Sharon Stone, in her new memoir ‘The Beauty of Living Twice’, revealed many untold details about her past. One of them was how she had to get an abortion by crossing state lines when she got pregnant at 18.
The ‘Basic Instinct’ actor revealed that her first serious boyfriend got her pregnant when she was a teenager growing up in Pennsylvania. The actress said that she was newly sexually active and did not expect to become pregnant. However, once she found out that she was pregnant, Stone and her then-boyfriend drove to a clinic in Ohio so she could get the procedure done as they had trouble finding an appointment in Pennsylvania.
But it was a harrowing experience for her, she said, especially once she returned home. "I was bleeding all over the place and far worse than I should have been, but this was a secret and I had no one to tell," she said. "So I stayed in my room and bled for days. I was weak and scared and then just weak."
Stone said that she burned her bloodied clothes and sheets in a barrel at school once she was feeling better, and went back to class. Planned Parenthood - the nonprofit organization that provides reproductive health care in the US - later opened in her area, and Stone said it made a huge difference to her sexual health. "This, above all else, saved me: that someone, anyone, could talk to me, educate me," she wrote. "No one ever had, about anything."
In the aftermath of Stone’s reveal around her struggle, a pro-life website called Life News -- founded by Steven Ertelt, the president of Colorado Citizens for Life, a statewide pro-life group, and a member of the board of directors of the National Right to Life Committee -- correlated Stone’s abortion with her not having any children of her own.
In 2017, Stone revealed that an autoimmune disease made it difficult for her to carry a pregnancy to full term. She ended up suffering several miscarriages during her marriage to San Francisco newspaperman Phil Bronstein from 1998 until 2003. Thus, she chose adoption. The article ‘Sharon Stone Ended Her Baby’s Life in an Abortion, Then Found Out She Couldn’t Have Kids Again’ notes the autoimmune condition, but it also pontificates on pro-life values.

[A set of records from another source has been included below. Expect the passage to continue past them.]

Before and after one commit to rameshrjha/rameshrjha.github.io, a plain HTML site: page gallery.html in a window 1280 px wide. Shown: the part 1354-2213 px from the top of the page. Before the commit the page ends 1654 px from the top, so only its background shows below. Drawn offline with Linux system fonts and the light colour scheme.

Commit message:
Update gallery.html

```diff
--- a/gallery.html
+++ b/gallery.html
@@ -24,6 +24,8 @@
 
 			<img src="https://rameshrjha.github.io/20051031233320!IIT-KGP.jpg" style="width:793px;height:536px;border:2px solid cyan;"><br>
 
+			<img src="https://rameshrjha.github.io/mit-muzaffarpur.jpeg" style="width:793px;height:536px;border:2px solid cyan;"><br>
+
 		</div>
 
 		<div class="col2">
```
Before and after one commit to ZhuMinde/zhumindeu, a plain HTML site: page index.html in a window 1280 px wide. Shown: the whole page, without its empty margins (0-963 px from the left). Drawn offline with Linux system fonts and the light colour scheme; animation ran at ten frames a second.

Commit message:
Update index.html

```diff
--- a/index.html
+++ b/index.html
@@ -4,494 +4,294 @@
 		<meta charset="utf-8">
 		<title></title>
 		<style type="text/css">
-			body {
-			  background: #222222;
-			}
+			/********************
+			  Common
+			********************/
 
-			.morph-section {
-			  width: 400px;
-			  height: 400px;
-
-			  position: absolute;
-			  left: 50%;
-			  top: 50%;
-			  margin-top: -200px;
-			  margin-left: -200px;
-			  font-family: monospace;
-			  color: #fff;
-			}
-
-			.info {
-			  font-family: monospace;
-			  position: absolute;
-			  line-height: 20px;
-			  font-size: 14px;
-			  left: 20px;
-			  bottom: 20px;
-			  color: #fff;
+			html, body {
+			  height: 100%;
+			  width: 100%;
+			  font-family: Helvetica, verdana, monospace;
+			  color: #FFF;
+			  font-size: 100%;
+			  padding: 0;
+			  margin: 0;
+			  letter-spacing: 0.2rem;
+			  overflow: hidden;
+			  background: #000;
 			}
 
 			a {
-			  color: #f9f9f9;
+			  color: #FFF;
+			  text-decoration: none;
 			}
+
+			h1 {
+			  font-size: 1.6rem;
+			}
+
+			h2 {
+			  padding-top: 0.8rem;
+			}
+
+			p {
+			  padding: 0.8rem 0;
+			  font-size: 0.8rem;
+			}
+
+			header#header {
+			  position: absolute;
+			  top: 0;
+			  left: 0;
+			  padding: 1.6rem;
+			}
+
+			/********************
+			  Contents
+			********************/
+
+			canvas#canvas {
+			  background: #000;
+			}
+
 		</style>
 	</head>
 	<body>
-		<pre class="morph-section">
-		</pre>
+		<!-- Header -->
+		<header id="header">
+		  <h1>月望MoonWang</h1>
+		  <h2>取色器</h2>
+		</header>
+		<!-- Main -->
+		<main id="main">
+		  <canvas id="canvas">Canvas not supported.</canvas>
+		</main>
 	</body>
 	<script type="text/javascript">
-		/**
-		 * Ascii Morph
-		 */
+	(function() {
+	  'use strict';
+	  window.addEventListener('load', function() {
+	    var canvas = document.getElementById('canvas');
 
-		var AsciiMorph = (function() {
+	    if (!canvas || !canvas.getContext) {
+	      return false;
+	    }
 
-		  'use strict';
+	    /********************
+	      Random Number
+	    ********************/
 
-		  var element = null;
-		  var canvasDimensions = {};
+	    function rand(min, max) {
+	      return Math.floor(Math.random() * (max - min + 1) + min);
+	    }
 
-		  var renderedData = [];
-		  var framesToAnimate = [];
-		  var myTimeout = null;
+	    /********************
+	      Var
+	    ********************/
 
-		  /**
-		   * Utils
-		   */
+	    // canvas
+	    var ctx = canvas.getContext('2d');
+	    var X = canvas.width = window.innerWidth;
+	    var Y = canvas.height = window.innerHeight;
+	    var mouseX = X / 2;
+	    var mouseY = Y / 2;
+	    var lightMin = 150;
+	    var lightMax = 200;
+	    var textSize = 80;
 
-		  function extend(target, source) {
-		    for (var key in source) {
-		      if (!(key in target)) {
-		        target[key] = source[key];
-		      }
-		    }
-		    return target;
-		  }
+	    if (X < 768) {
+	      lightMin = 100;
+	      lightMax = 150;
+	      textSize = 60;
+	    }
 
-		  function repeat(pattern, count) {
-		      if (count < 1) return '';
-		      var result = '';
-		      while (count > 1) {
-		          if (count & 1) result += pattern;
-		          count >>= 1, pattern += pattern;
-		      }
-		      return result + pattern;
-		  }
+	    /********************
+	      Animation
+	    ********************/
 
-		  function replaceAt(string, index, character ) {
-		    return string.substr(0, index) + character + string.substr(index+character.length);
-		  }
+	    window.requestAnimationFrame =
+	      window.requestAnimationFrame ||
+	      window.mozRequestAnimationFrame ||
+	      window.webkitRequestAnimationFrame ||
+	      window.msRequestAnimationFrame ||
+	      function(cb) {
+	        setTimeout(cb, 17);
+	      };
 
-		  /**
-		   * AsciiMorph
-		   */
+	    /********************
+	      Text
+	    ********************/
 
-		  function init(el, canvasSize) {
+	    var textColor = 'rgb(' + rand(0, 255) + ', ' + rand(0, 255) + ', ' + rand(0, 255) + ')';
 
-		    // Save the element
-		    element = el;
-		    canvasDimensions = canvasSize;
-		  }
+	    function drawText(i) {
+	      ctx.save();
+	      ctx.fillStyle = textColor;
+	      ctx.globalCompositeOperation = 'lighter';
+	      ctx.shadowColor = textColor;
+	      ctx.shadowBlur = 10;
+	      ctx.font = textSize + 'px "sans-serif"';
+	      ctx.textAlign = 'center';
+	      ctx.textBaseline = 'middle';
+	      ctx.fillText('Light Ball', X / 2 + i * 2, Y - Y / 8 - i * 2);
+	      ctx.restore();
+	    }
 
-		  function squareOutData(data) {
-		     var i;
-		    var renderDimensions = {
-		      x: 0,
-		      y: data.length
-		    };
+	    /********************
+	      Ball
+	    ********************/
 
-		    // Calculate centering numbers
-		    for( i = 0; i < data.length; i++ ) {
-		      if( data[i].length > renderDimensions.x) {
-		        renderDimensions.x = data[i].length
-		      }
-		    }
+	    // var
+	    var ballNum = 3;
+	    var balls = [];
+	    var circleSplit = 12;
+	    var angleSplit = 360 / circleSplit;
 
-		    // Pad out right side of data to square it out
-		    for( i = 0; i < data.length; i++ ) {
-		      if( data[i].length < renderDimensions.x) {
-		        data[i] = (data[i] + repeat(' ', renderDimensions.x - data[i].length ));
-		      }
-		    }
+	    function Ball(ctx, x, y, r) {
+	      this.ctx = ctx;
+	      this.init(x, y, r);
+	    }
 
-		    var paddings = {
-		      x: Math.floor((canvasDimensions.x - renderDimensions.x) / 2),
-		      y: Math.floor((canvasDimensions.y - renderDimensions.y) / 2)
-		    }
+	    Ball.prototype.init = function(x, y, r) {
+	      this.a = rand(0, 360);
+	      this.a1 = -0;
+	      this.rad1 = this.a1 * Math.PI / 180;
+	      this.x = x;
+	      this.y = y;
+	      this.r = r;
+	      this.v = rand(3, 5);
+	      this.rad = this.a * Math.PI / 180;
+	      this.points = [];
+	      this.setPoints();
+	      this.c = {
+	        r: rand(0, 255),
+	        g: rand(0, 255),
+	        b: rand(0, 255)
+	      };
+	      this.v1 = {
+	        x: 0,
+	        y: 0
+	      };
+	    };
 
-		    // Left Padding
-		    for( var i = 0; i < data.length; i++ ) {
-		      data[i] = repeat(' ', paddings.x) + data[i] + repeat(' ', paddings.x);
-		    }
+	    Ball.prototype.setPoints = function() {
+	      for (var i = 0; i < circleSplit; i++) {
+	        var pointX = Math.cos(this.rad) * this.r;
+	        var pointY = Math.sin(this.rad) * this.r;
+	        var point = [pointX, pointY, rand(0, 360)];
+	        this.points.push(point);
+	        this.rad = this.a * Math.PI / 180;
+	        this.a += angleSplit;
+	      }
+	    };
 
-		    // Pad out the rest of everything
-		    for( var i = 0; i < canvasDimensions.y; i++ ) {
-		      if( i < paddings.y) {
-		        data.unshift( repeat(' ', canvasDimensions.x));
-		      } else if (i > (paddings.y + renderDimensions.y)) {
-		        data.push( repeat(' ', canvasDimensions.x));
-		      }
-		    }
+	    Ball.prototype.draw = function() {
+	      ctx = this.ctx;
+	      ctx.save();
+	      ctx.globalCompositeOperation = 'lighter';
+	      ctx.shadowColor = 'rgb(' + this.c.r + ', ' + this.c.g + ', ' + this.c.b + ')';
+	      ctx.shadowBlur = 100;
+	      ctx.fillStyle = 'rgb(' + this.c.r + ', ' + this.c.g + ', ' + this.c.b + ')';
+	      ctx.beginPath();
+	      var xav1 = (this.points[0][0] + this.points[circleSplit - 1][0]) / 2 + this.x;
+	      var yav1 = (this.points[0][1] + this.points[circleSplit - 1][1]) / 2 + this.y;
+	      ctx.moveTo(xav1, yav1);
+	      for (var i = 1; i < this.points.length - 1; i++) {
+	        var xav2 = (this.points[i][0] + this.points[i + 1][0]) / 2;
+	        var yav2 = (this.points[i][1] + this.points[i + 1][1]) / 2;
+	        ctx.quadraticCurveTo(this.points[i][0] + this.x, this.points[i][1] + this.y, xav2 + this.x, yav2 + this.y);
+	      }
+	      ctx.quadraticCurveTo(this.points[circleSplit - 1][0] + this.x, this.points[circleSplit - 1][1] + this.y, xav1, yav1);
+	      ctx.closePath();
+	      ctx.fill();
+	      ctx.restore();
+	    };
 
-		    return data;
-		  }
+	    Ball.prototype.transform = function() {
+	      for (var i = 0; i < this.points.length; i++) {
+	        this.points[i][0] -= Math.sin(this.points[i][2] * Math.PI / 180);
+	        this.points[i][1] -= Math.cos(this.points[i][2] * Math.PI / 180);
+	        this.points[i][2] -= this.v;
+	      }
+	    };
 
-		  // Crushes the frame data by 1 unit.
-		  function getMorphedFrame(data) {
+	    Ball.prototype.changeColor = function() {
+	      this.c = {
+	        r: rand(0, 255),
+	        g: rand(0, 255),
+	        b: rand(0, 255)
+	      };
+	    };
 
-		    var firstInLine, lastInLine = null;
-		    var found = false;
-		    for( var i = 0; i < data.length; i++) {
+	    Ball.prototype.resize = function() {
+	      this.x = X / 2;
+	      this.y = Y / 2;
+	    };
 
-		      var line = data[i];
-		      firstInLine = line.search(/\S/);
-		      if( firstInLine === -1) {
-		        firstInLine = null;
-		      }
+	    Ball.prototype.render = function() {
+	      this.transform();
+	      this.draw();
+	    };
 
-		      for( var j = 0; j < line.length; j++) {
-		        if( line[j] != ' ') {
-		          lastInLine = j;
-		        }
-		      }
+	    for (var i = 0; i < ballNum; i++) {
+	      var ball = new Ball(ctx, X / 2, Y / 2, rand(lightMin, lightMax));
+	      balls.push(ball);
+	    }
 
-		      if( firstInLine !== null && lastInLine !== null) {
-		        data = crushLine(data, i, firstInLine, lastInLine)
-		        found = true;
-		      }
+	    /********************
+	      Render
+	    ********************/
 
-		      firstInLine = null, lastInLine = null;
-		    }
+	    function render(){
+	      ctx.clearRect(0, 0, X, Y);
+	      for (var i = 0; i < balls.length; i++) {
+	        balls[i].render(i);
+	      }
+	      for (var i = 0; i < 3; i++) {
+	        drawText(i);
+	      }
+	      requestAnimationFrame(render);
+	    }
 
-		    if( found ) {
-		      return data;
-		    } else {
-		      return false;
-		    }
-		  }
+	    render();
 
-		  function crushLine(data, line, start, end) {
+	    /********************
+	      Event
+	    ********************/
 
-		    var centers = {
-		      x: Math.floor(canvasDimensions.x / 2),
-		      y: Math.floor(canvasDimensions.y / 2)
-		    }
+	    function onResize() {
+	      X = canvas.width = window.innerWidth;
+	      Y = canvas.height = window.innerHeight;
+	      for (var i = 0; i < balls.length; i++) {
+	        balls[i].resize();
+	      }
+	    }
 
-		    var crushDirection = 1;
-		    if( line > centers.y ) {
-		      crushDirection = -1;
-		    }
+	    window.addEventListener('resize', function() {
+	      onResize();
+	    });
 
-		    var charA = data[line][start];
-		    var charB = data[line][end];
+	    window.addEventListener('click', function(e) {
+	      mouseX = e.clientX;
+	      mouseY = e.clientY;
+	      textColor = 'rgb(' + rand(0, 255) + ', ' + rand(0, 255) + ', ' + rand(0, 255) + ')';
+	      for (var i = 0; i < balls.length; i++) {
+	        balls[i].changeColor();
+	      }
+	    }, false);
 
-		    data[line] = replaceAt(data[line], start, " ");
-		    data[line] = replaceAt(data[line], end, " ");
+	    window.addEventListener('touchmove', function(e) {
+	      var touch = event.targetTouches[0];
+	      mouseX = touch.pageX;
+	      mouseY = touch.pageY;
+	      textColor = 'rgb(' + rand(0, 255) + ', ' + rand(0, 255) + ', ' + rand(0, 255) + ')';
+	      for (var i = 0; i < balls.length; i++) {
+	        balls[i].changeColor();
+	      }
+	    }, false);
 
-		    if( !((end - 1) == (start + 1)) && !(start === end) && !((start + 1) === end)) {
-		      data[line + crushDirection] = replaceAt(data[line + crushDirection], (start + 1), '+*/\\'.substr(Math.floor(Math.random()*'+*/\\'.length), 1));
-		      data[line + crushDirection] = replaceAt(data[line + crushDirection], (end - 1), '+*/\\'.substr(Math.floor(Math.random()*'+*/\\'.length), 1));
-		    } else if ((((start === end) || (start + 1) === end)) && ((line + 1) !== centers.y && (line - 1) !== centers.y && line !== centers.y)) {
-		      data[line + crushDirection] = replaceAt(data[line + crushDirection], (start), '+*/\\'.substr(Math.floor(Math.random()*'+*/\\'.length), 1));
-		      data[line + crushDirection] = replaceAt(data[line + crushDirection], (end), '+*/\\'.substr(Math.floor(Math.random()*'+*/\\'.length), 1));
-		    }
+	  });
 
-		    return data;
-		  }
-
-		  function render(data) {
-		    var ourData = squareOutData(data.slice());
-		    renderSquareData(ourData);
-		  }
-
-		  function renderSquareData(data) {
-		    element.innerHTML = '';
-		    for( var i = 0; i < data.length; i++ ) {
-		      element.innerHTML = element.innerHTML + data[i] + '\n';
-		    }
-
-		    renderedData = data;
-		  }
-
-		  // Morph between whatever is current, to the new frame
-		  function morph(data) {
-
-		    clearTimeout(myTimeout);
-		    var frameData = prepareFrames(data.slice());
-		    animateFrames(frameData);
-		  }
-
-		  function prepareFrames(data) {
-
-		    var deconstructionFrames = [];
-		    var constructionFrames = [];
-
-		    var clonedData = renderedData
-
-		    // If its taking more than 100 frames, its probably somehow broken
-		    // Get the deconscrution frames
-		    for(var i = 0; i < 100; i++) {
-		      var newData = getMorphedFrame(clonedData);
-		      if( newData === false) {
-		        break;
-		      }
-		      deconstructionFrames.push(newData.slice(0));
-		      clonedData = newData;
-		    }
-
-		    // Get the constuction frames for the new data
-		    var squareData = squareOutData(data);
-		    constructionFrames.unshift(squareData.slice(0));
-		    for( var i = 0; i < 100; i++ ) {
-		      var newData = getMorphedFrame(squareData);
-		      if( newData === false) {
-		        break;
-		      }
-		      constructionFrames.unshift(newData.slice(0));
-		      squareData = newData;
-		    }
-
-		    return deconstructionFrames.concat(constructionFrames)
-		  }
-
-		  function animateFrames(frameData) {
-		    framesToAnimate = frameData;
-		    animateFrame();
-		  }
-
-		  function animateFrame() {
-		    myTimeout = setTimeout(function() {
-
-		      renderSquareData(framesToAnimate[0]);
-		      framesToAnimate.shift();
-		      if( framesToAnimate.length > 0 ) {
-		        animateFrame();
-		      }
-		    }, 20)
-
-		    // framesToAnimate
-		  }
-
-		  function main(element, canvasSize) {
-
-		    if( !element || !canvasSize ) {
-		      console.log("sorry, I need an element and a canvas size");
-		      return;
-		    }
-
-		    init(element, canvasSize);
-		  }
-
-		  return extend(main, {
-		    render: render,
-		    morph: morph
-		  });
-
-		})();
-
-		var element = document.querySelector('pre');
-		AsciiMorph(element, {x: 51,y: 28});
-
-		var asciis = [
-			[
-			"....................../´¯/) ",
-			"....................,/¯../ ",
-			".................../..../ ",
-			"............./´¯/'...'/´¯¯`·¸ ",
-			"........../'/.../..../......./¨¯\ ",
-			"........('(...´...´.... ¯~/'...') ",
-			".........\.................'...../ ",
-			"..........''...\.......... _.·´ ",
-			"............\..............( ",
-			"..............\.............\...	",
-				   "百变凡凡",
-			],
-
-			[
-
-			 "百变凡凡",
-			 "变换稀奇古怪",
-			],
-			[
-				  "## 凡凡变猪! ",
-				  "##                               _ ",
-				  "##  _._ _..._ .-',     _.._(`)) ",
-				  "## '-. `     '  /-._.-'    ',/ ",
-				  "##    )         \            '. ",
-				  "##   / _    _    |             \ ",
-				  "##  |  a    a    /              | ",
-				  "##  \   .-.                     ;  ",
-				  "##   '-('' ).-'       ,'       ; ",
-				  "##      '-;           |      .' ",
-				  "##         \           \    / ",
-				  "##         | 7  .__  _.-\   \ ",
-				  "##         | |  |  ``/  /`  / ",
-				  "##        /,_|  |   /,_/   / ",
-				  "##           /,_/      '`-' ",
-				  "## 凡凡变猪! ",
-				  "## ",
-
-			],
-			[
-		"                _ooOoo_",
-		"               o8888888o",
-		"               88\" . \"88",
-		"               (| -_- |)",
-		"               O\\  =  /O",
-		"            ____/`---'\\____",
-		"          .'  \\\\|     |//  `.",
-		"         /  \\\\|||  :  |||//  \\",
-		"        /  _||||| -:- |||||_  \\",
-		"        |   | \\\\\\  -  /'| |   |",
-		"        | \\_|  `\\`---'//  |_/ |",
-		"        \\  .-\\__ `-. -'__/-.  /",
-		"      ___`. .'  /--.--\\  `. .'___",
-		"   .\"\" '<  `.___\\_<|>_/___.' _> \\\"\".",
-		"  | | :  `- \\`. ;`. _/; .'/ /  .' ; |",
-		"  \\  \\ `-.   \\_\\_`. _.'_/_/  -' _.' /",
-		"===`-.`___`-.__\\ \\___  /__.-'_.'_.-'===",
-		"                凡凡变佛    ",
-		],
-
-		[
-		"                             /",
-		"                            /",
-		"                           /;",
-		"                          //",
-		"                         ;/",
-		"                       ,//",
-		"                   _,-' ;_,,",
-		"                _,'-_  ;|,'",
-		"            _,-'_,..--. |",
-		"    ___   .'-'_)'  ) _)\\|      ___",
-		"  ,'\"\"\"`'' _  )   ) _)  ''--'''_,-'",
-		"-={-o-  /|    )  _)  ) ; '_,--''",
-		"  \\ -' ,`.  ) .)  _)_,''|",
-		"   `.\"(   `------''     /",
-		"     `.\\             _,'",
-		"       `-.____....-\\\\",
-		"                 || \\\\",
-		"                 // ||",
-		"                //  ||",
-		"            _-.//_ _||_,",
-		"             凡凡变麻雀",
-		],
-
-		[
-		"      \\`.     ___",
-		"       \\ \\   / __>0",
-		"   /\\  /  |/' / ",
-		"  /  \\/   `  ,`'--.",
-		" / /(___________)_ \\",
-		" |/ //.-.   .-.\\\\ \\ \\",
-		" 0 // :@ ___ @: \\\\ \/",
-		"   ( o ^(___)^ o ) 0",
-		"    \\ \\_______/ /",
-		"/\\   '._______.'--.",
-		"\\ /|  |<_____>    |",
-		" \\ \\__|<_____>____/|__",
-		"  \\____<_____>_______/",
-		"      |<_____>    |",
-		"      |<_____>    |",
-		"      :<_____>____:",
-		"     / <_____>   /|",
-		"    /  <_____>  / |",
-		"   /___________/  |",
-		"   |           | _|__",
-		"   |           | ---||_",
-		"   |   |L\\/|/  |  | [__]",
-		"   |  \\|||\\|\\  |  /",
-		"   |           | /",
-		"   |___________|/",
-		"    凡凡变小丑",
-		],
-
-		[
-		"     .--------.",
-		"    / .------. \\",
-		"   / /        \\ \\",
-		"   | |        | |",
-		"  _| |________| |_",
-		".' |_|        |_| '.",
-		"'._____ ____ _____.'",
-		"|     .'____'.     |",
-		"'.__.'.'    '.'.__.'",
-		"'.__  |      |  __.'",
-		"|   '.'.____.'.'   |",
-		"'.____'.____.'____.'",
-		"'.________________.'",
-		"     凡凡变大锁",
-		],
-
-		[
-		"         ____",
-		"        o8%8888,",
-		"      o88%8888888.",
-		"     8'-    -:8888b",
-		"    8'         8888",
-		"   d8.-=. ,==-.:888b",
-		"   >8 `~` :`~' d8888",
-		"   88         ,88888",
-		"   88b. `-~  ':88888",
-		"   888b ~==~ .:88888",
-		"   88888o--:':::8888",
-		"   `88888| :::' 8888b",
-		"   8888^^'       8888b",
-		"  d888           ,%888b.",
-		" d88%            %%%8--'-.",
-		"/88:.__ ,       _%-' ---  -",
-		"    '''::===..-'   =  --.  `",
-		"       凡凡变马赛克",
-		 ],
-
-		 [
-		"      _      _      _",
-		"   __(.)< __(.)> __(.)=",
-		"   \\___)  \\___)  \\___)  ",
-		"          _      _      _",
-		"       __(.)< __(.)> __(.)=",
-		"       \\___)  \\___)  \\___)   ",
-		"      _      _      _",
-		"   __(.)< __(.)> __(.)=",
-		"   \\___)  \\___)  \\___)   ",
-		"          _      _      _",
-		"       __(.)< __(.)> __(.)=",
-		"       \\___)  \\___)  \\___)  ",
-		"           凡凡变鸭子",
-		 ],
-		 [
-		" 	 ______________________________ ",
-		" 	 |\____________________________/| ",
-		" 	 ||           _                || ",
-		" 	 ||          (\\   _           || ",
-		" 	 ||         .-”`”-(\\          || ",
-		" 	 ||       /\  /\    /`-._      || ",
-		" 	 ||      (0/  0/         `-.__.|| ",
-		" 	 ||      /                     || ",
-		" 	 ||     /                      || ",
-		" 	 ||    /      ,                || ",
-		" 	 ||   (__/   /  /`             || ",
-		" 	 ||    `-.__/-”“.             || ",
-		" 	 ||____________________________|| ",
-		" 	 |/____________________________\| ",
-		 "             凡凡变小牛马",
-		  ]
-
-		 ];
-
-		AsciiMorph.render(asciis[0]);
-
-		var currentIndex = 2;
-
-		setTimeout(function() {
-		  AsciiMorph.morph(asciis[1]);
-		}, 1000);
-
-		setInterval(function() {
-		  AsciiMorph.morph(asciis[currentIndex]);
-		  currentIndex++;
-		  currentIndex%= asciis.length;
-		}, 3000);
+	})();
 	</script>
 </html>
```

One part of the piece says, “More often than not, abortions hurt mothers as well as their unborn babies – sometimes physically and often psychologically. Abortion activists claim abortions are normal and most women do not regret them, but evidence shows the opposite.”
Stone’s words are important. Both, when they illustrate the necessity of Planned Parenthood, and when one views the opposition female reproductive healthcare has faced in the US. The expansion of abortion rights in the 1970s resulted in fierce backlash from opponents of safe and legal abortion in the 1980s and 90s. Pro-life extremists have staged campaigns of patient intimidation, and even committed acts of violence against abortion providers.
As opponents of safe and legal abortion began gaining strong political influence, things got harder. The Reagan and George HW Bush presidencies resulted in significant setbacks to the reproductive rights movement. Laws were passed that restricted federal funds from health care providers and organizations that discussed abortion with their patients. And that is a battle that continues to date.